أَمِنْ أَجلِ أَنّك
Is it due to that fact that you are…

But she ommitted from this phrase:
– the word مِن
– the أ and ل from the word أجل
– the أ from the word أنّك

…resulting in the final combination: .أَجَنَّك

The Science of Language

phpoztwyzam.jpgal-Salāmu ‘alaykum wa rahmatullāh,

Since the dawn of early Islam, and largely provoked by the doctrine of the miracle of the Qur’an’s linguistic inimitability, scholars of both Arab and non-Arab stock concerned themselves with studying the Arabic Language deeply and comprehensively. They were able to establish a range of sciences (‘uloom) into which the letters, words, and constructions of Arabic all fell. It is important to be aware of these sciences to fully understand the depth and breadth of the Arabic language, and the various angles through which it may be studied. These sciences may be divided into three main categories, each of which is further divided into sub-categories as follows:


1. Sciences related to the letters. They fall into two sub-categories:

i. That which deals with the articulation and sound of the letter. This is known as ‘ilm al-sawt (‘the science of phonology’), or ‘ilm al-tajweed (‘the science of art of pronunciation’)

ii. That which deals with the written representation of the letter. This is known as ‘ilm al-harf (‘the science of orthography’), or ‘ilm al-hijaa’ (‘the science of spelling’).


2. Sciences related to the words, with regards their meaning and form. They fall into four sub-categories:

i. That which deals with the meanings and connotations of words, and the vowelling of the words (on all but the last letters). This is known as ‘ilm al-lughah (‘the science of philology’).

ii. That which deals with the manner in which these words were attributed to their objects. This is known as ‘ilm al-wad.

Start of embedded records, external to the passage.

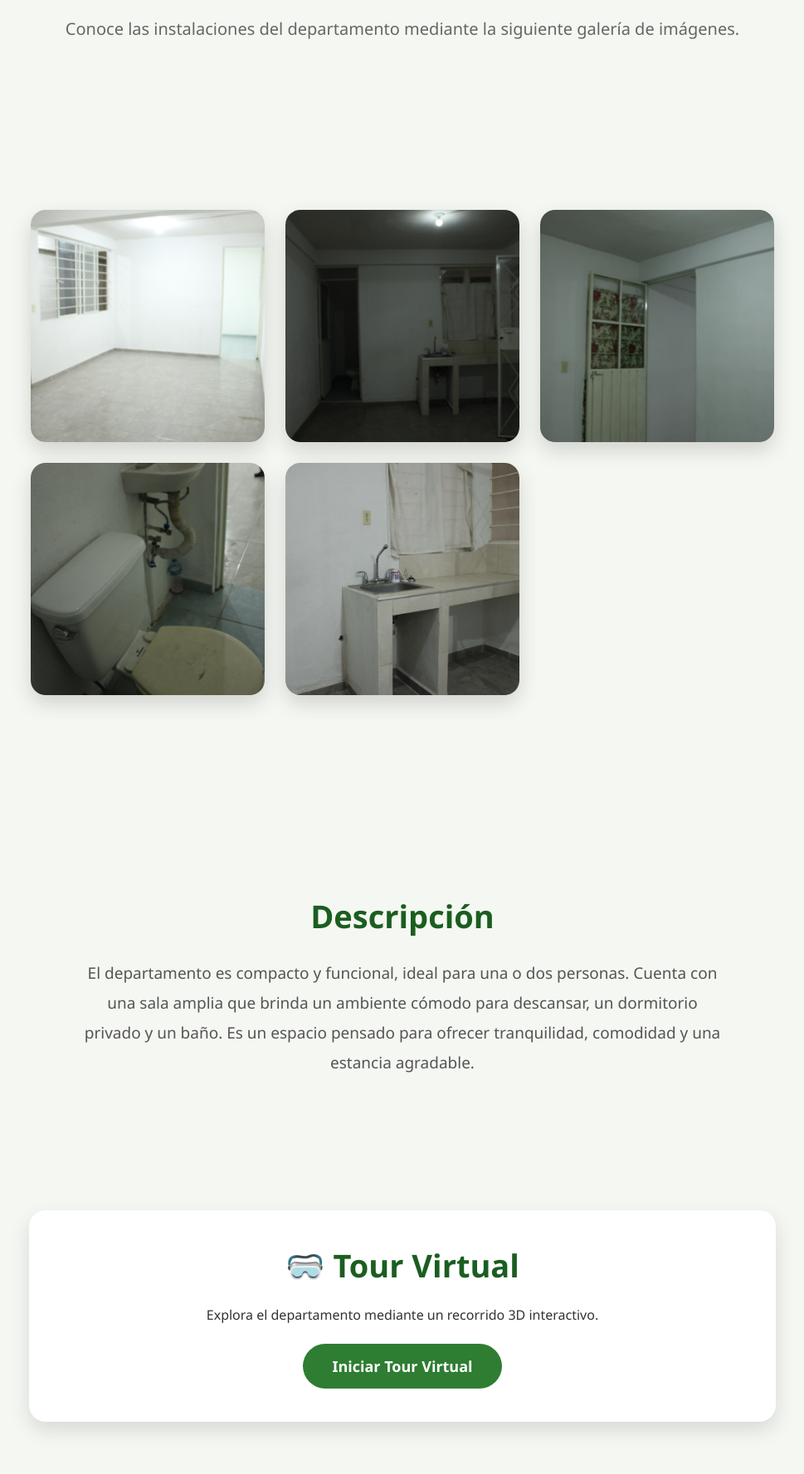
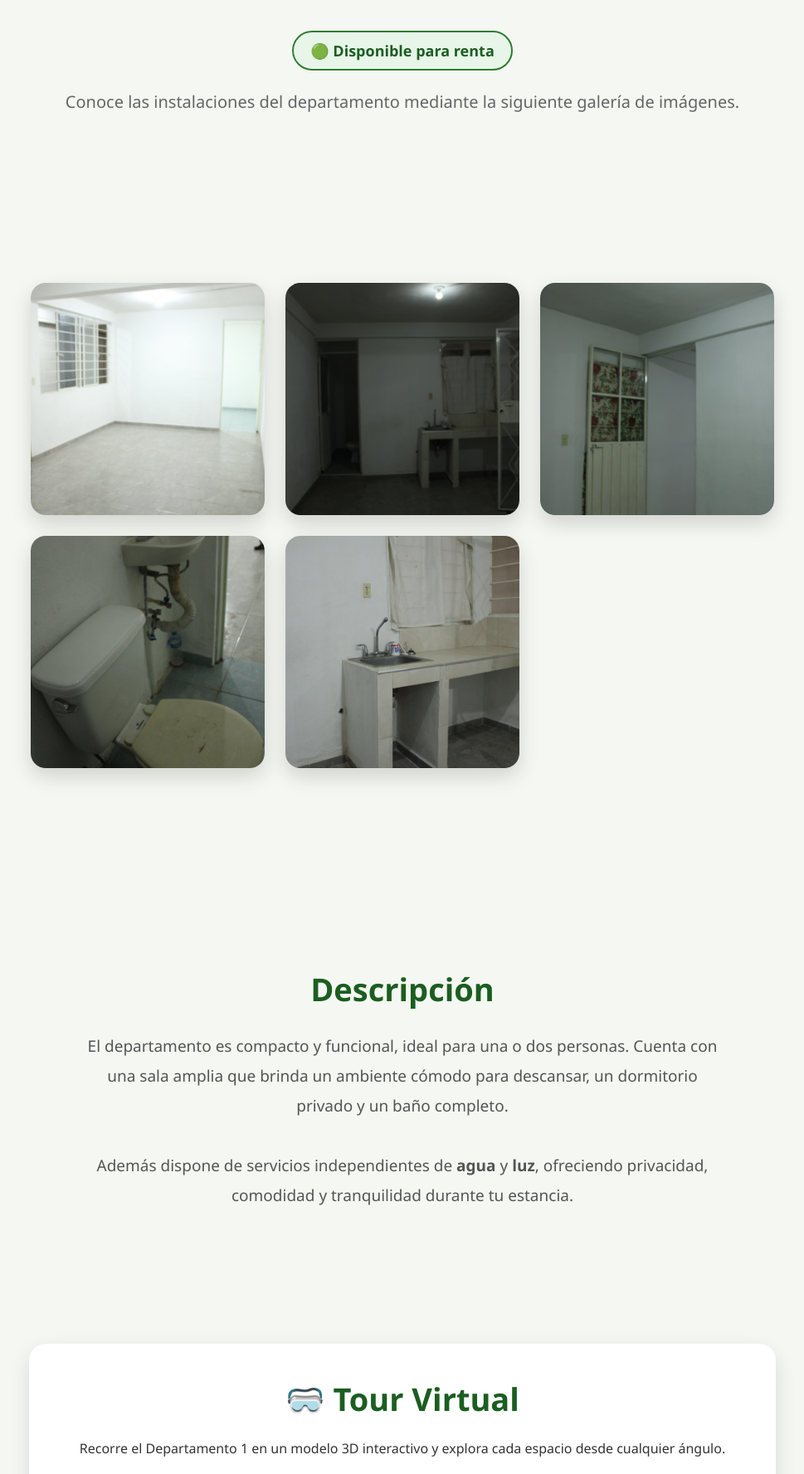
Before and after one commit to Car273/departamentos-cortazar, a plain HTML site: page departamento1.html in a window 1280 px wide. Shown: the part 301-2078 px from the top of the page at 83% size, without its empty margins (155-1124 px from the left). Drawn offline with nearby package versions, Linux system fonts and the light colour scheme.

Commit message:
actualización de estilos y contenido en las páginas de contacto y departamentos

```diff
--- a/departamento1.html
+++ b/departamento1.html
@@ -5,7 +5,9 @@
 
     <meta charset="UTF-8">
     <meta name="viewport" content="width=device-width, initial-scale=1.0">
+
     <title>Departamento 1 | Departamentos Cortazar</title>
+
     <link rel="icon" type="image/png" href="fotos/favicon.png">
     <link rel="stylesheet" href="estilos.css">
 
@@ -46,6 +48,10 @@
         <section class="titulo-departamento">
 
             <h2>Departamento 1</h2>
+
+            <div class="estado-disponible-pagina">
+                🟢 <strong>Disponible para renta</strong>
+            </div>
 
             <p>
                 Conoce las instalaciones del departamento mediante la siguiente galería de imágenes.
@@ -93,8 +99,13 @@
 
                 El departamento es compacto y funcional, ideal para una o dos personas.
                 Cuenta con una sala amplia que brinda un ambiente cómodo para descansar,
-                un dormitorio privado y un baño. Es un espacio pensado para ofrecer
-                tranquilidad, comodidad y una estancia agradable.
+                un dormitorio privado y un baño completo.
+
+                <br><br>
+
+                Además dispone de servicios independientes de <strong>agua</strong> y
+                <strong>luz</strong>, ofreciendo privacidad, comodidad y tranquilidad
+                durante tu estancia.
 
             </p>
 
@@ -109,12 +120,12 @@
             <h2>🥽 Tour Virtual</h2>
 
             <p>
-                Explora el departamento mediante un recorrido 3D interactivo.
+                Recorre el Departamento 1 en un modelo 3D interactivo y explora cada espacio desde cualquier ángulo.
             </p>
 
             <a href="tour-departamento1.html" class="btn-tour">
 
-                Iniciar Tour Virtual
+                🥽 Iniciar Tour Virtual
 
             </a>
 
--- a/estilos.css
+++ b/estilos.css
@@ -1183,3 +1183,35 @@ section{
     filter:brightness(100%);
 
 }
+
+/*=========================
+    ESTADO DISPONIBLE
+=========================*/
+
+.estado-disponible-pagina{
+
+    display:inline-block;
+
+    margin:20px auto;
+
+    padding:10px 20px;
+
+    background:#E8F5E9;
+
+    color:#1B5E20;
+
+    border:2px solid #2E7D32;
+
+    border-radius:30px;
+
+    font-weight:bold;
+
+    font-size:18px;
+
+}
+
+.titulo-departamento{
+
+    text-align:center;
+
+}
```
Also changed, not shown: departamento2.html (+0 -4 lines).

iii. That which deals with the nature of the letters of these words, with regards to any additions, subtractions, transformations, exchanges, changes in the vowelling, and so on. This is known as ‘ilm al-sarf (‘the science of morphology’).

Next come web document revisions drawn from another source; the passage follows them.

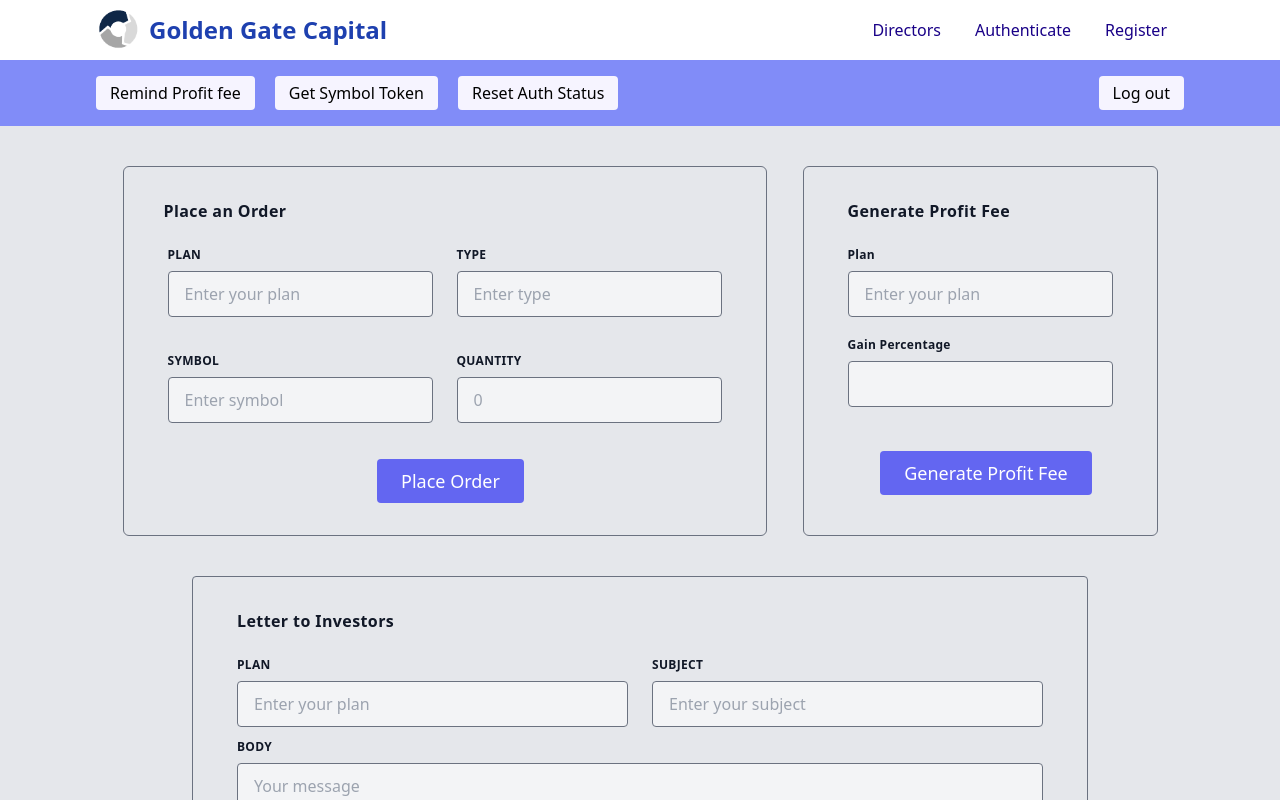
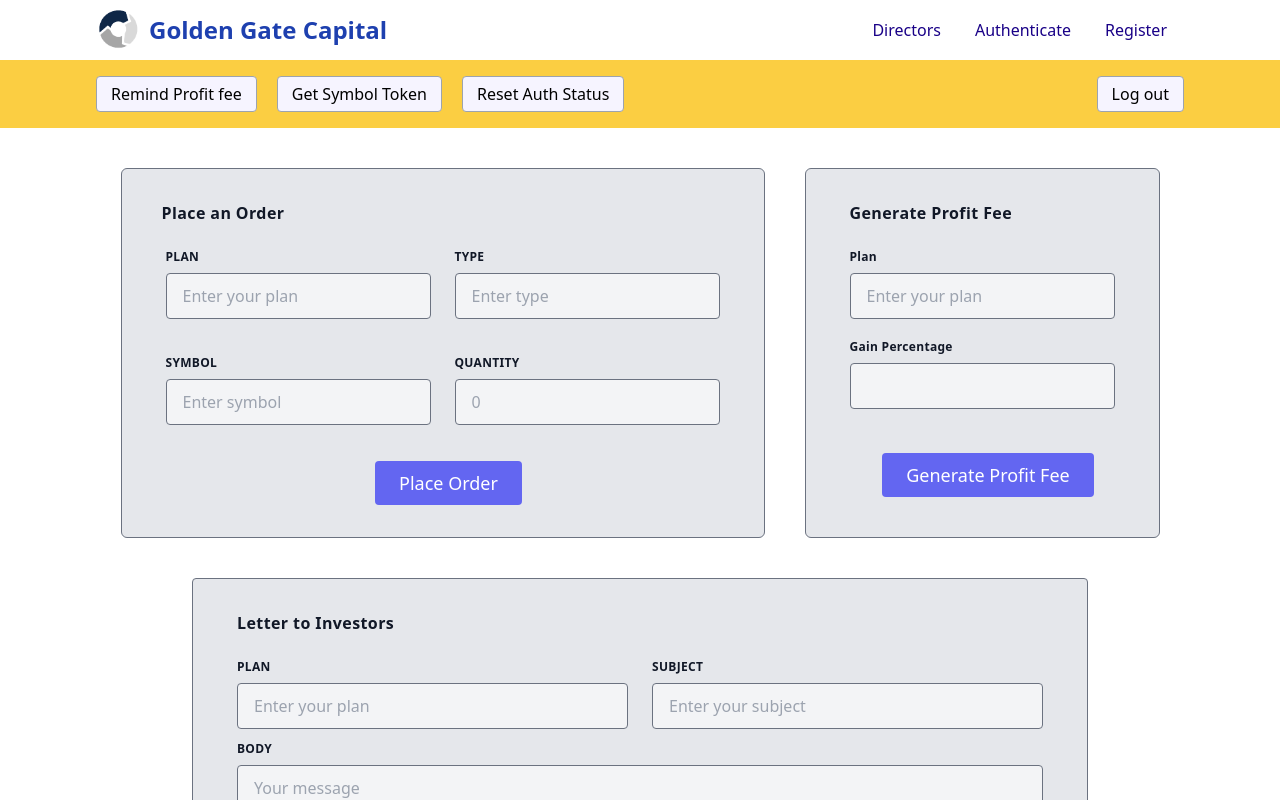
Before and after one commit to AbhiPatel10/goldengate, a Next.js app: page /directormain in a window 1280 px wide. Shown: the top 800 px of the page. Built offline with nearby package versions, Linux system fonts and the light colour scheme.

Commit message:
[UPDATE] Director main

```diff
--- a/components/Directormain.js
+++ b/components/Directormain.js
@@ -4,21 +4,21 @@
     return (
         <>
             <section>
-                <div className='bg-indigo-400 w-full Second-nav h-auto md:px-24 px-5 py-4'>
+                <div className='w-full Second-nav h-auto md:px-24 px-5 py-4'>
                     <ul className='gap-5 Second-nav-ul'>
-                        <li className='Second-nav-list cursor-pointer hover:bg-indigo-600 hover:text-white'>Remind Profit fee</li>
-                        <li className='Second-nav-list cursor-pointer hover:bg-indigo-600 hover:text-white'>Get Symbol Token</li>
-                        <li className='Second-nav-list cursor-pointer hover:bg-indigo-600 hover:text-white'>Reset Auth Status</li>
+                        <li className='Second-nav-list border-gray-400 border cursor-pointer hover:bg-indigo-600 hover:text-white'>Remind Profit fee</li>
+                        <li className='Second-nav-list border-gray-400 border cursor-pointer hover:bg-indigo-600 hover:text-white'>Get Symbol Token</li>
+                        <li className='Second-nav-list border-gray-400 border cursor-pointer hover:bg-indigo-600 hover:text-white'>Reset Auth Status</li>
                     </ul>
                     <ul>
-                        <li className='Second-nav-list-logout whitespace-nowrap cursor-pointer hover:bg-indigo-600 hover:text-white'>Log out</li>
+                        <li className='Second-nav-list-logout border-gray-400 border whitespace-nowrap cursor-pointer hover:bg-indigo-600 hover:text-white'>Log out</li>
                     </ul>
                 </div>
 
-                <div className='md:px-10 px-3 py-10 bg-gray-200'>
+                <div className='md:px-10 px-3 py-10 '>
 
                     <div className='w-full'>
-                        <div className='md:flex md:justify-center space-x-9 '>
+                        <div className='md:flex md:justify-center gap-10 '>
                             <div className='bg-gray-200 max-w-2xl p-8 rounded-md border border-gray-500'>
                                 <h1 className="block tracking-wide text-gray-900 text-base font-bold mb-6 ml-2" for="grid-last-name">Place an Order</h1>
                                 <form className="w-full m-auto">
@@ -55,7 +55,7 @@
                                     </div>
                                 </form>
                             </div>
-                            <div className='max-w-2xl bg-gray-200 p-8 rounded-md border border-gray-500'>
+                            <div className='max-w-none bg-gray-200 p-8 md:mt-0 mt-10 rounded-md border border-gray-500'>
                                 <form className="w-full m-auto">
                                     <div className="w-full flex flex-wrap mb-6">
                                         <div className="w-full px-3 ">
--- a/styles/globals.css
+++ b/styles/globals.css
@@ -79,6 +79,7 @@
   justify-content: space-between;
   /* flex-wrap: wrap; */
   /* white-space: ; */
+  background-color: rgb(250, 194, 19, 0.8);
 }
 .Second-nav-ul{
   flex-wrap: wrap;
```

iv. That which deals with the origins and branches of the words, the relationship between them, and the manner in which some are formed from others. This is known as ‘ilm al-ishtiqaaq (‘the science of etymology’).


3. Sciences related to the constructions, with regards their meaning and form. They fall into four sub-categories:

i. That which deals with the relationship of some meanings to others, and the requirements of this relationship, as embodied in and indicated by the vowel on the end of each word. This is known as ‘ilm al-nahw (‘the science of syntax’).

ii. That which deals with the characteristics of speech composition by virtue of which they conform to the requirements of the occasion. This is known by ‘ilm al-ma’aani (‘the science of meanings’). This was considered the most important science of Arabic balaaghah (rhetoric) to the Arabs.

iii. That which deals with the different ways of expressing the various shades of a single meaning. This is known as ‘ilm al-bayaan (‘the science of style’).

iv. That which deals with the artistic embellishment of speech. This is known as ‘ilm al-badi’ (‘the science of rhetorical figures’).


There are also a further two sciences related to poetic constructions:

i. That which deals with the metres of poetry. This is known as ‘ilm al-‘arood (‘the science of prosody’).

ii. That which deals with the ends of each line of poetry. This is known as ‘ilm al-qaafiyah (‘the science of rhyme’)


May Allah grant us a deep understanding of the language of the Qur’an, and bless those in the past who exerted their efforts to master the language, and then simplify and explain it to us in an accessible manner. Ameen!